Activity =>
Please print each record exactly, omitting none of them.
╭─ Recorded data
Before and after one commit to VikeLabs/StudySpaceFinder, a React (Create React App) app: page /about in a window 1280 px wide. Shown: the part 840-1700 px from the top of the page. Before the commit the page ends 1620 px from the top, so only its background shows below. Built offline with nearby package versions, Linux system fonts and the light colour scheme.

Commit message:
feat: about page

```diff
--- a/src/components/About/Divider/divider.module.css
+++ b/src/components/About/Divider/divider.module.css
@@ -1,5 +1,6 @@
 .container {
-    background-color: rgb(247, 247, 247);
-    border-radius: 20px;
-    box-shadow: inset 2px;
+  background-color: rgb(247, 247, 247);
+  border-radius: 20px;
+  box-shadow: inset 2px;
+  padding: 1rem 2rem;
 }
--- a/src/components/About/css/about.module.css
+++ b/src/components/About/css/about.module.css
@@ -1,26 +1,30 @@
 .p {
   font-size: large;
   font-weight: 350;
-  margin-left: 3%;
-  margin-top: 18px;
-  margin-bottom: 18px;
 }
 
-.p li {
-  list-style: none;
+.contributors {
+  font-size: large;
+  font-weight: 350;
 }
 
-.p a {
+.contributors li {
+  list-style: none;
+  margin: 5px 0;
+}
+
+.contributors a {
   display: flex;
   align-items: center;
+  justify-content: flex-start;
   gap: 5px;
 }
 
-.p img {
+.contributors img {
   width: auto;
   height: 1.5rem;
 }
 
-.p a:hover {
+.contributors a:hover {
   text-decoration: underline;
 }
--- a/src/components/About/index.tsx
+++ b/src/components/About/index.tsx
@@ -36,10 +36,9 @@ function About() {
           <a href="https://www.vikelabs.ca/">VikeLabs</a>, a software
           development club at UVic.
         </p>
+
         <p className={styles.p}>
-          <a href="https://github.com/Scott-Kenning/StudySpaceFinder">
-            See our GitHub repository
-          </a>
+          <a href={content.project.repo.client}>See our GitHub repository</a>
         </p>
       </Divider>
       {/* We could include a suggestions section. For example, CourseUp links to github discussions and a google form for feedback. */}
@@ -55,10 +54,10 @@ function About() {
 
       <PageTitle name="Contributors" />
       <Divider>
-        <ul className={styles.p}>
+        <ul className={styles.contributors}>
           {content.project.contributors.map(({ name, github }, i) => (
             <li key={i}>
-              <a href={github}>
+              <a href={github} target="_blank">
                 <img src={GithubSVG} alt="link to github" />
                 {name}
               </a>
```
╰─
Solution to the problem =>
Before and after one commit to VikeLabs/StudySpaceFinder, a React (Create React App) app: page /about in a window 1280 px wide. Shown: the part 840-1700 px from the top of the page. Before the commit the page ends 1620 px from the top, so only its background shows below. Built offline with nearby package versions, Linux system fonts and the light colour scheme.

Commit message:
feat: about page

```diff
--- a/src/components/About/Divider/divider.module.css
+++ b/src/components/About/Divider/divider.module.css
@@ -1,5 +1,6 @@
 .container {
-    background-color: rgb(247, 247, 247);
-    border-radius: 20px;
-    box-shadow: inset 2px;
+  background-color: rgb(247, 247, 247);
+  border-radius: 20px;
+  box-shadow: inset 2px;
+  padding: 1rem 2rem;
 }
--- a/src/components/About/css/about.module.css
+++ b/src/components/About/css/about.module.css
@@ -1,26 +1,30 @@
 .p {
   font-size: large;
   font-weight: 350;
-  margin-left: 3%;
-  margin-top: 18px;
-  margin-bottom: 18px;
 }
 
-.p li {
-  list-style: none;
+.contributors {
+  font-size: large;
+  font-weight: 350;
 }
 
-.p a {
+.contributors li {
+  list-style: none;
+  margin: 5px 0;
+}
+
+.contributors a {
   display: flex;
   align-items: center;
+  justify-content: flex-start;
   gap: 5px;
 }
 
-.p img {
+.contributors img {
   width: auto;
   height: 1.5rem;
 }
 
-.p a:hover {
+.contributors a:hover {
   text-decoration: underline;
 }
--- a/src/components/About/index.tsx
+++ b/src/components/About/index.tsx
@@ -36,10 +36,9 @@ function About() {
           <a href="https://www.vikelabs.ca/">VikeLabs</a>, a software
           development club at UVic.
         </p>
+
         <p className={styles.p}>
-          <a href="https://github.com/Scott-Kenning/StudySpaceFinder">
-            See our GitHub repository
-          </a>
+          <a href={content.project.repo.client}>See our GitHub repository</a>
         </p>
       </Divider>
       {/* We could include a suggestions section. For example, CourseUp links to github discussions and a google form for feedback. */}
@@ -55,10 +54,10 @@ function About() {
 
       <PageTitle name="Contributors" />
       <Divider>
-        <ul className={styles.p}>
+        <ul className={styles.contributors}>
           {content.project.contributors.map(({ name, github }, i) => (
             <li key={i}>
-              <a href={github}>
+              <a href={github} target="_blank">
                 <img src={GithubSVG} alt="link to github" />
                 {name}
               </a>
```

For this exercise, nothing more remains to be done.